Imperfect Realities: Practical Strategies for Monitoring Geomorphic and Ecological Responses to Trout Habitat Restoration

Eccles Conference Center

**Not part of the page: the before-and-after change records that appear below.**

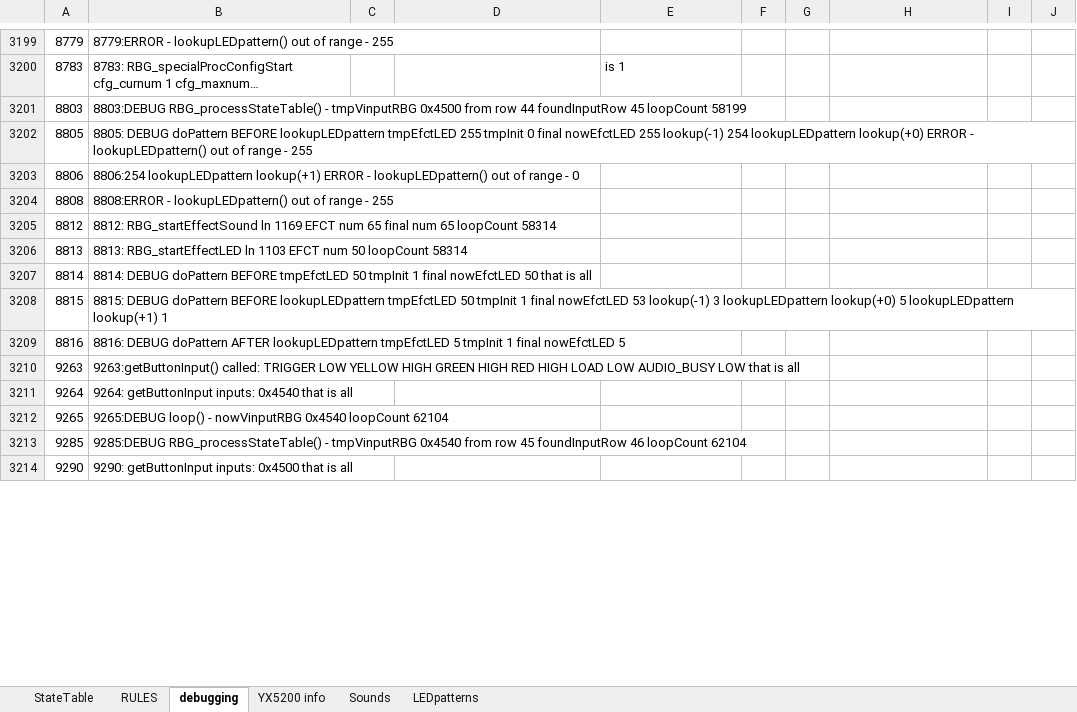
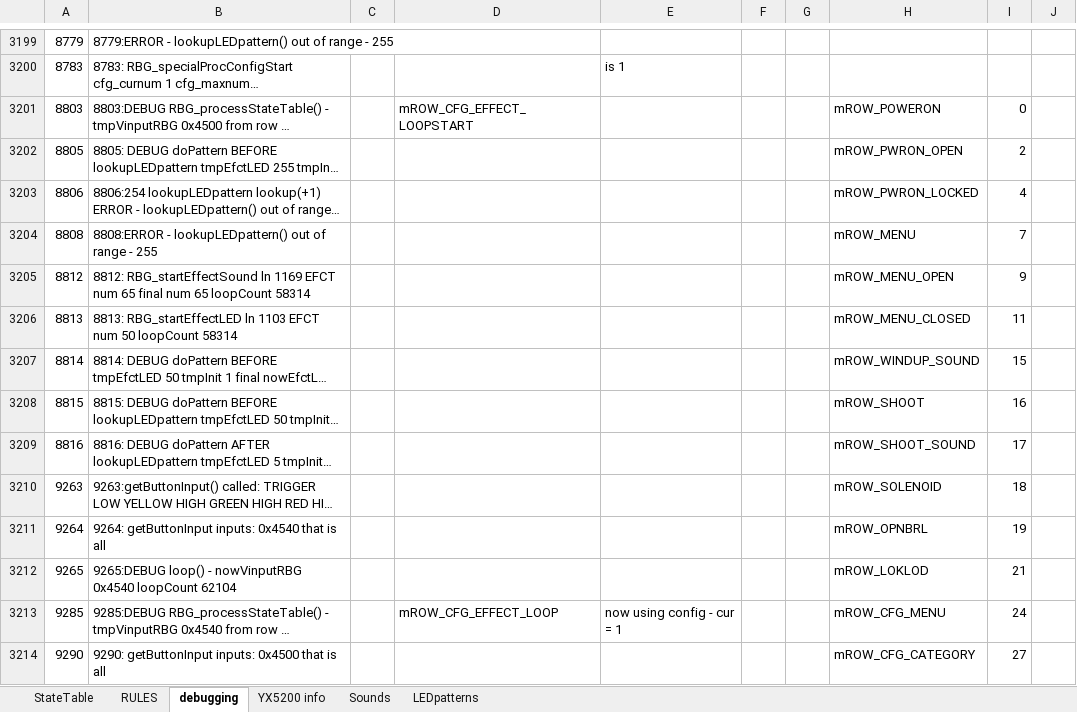
Before and after one commit to Mark-MDO47/RubberBandGun, an Excel workbook: RBG_arduino/StateTable_minimal.xlsx, sheet debugging, drawn as a sheet; only a part is shown, gaps mark what is left out; long unchanged cells end in …; values as stored, in another font and other column widths than the file's, no cell formats; the diff covers the shown part only; the diff names each change by its address in the sheet, - before the commit and + after, or states it on an @@ line.

Commit message:
think the LED pattern configuration is working now

```diff
--- a/RBG_arduino/StateTable_minimal.xlsx (sheet debugging)
+++ b/RBG_arduino/StateTable_minimal.xlsx (sheet debugging)
-D3201: (empty)
+D3201: mROW_CFG_EFFECT_LOOPSTART
-H3201: (empty)
+H3201: mROW_POWERON
-I3201: (empty)
+I3201: 0
-H3202: (empty)
+H3202: mROW_PWRON_OPEN
-I3202: (empty)
+I3202: 2
-H3203: (empty)
+H3203: mROW_PWRON_LOCKED
-I3203: (empty)
+I3203: 4
-H3204: (empty)
+H3204: mROW_MENU
-I3204: (empty)
+I3204: 7
-H3205: (empty)
+H3205: mROW_MENU_OPEN
-I3205: (empty)
+I3205: 9
-H3206: (empty)
+H3206: mROW_MENU_CLOSED
-I3206: (empty)
+I3206: 11
-H3207: (empty)
+H3207: mROW_WINDUP_SOUND
-I3207: (empty)
+I3207: 15
-H3208: (empty)
+H3208: mROW_SHOOT
-I3208: (empty)
+I3208: 16
-H3209: (empty)
+H3209: mROW_SHOOT_SOUND
-I3209: (empty)
+I3209: 17
-H3210: (empty)
+H3210: mROW_SOLENOID
-I3210: (empty)
+I3210: 18
-H3211: (empty)
+H3211: mROW_OPNBRL
-I3211: (empty)
+I3211: 19
-H3212: (empty)
+H3212: mROW_LOKLOD
-I3212: (empty)
+I3212: 21
-D3213: (empty)
+D3213: mROW_CFG_EFFECT_LOOP
-E3213: (empty)
+E3213: now using config - cur = 1
-H3213: (empty)
+H3213: mROW_CFG_MENU
-I3213: (empty)
+I3213: 24
-H3214: (empty)
+H3214: mROW_CFG_CATEGORY
-I3214: (empty)
+I3214: 27
```
Also changed, not shown: 506 added rows and 32 edited cells elsewhere in this sheet, sheet LEDpatterns, sheet Sounds, cell formats, formulas that keep their value, 4 other files.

Pre- and post-project monitoring are essential components of any restoration strategy. Monitoring programs must be thoughtfully designed and implemented to avoid unnecessary expense and produce informative results that can aid adaptive management and future restoration. A design must incorporate which response variables to measure, the scales (temporal and spatial) of observation, clearly identified performance goals, the condition of reference sites, and the type of analysis desired. However, the realities of project implementation, natural variability, and management objectives often complicate monitoring design. Two years of pre- and post-project monitoring on the Strawberry River, Utah - a site of ongoing instream restoration aimed at cutthroat trout recovery - have generated important insights into both the effectiveness and complications of a comprehensive monitoring program. We evaluate the lessons learned from four commonly-used metrics - percent bed fines, fish population density, habitat complexity, and bank erosion rate - by categorizing monitoring techniques, measurement scales, response scales, observed short-term responses, and expected long-term responses for each variable. From this assessment, we identify which variables and what scales of observation yielded the most information about the system response (or lack thereof) to restoration and which will be most useful for long-term assessments. We also address complicating factors that can skew analyses or invalidate certain indicators, including natural variability in reference sites, lack of adequate pre-restoration data, and external interference with response variables. In light of these lessons, we propose strategies for restoration and monitoring that will enhance our ability to learn from our efforts. We recommend greater integration of monitoring design into pre-project planning and implementation, such as experimentally-designed restoration, time and funds for pre-project assessments, and the establishment and maintenance of suitable reference sites

https://digitalcommons.usu.edu/runoff/2010/AllAbstracts/14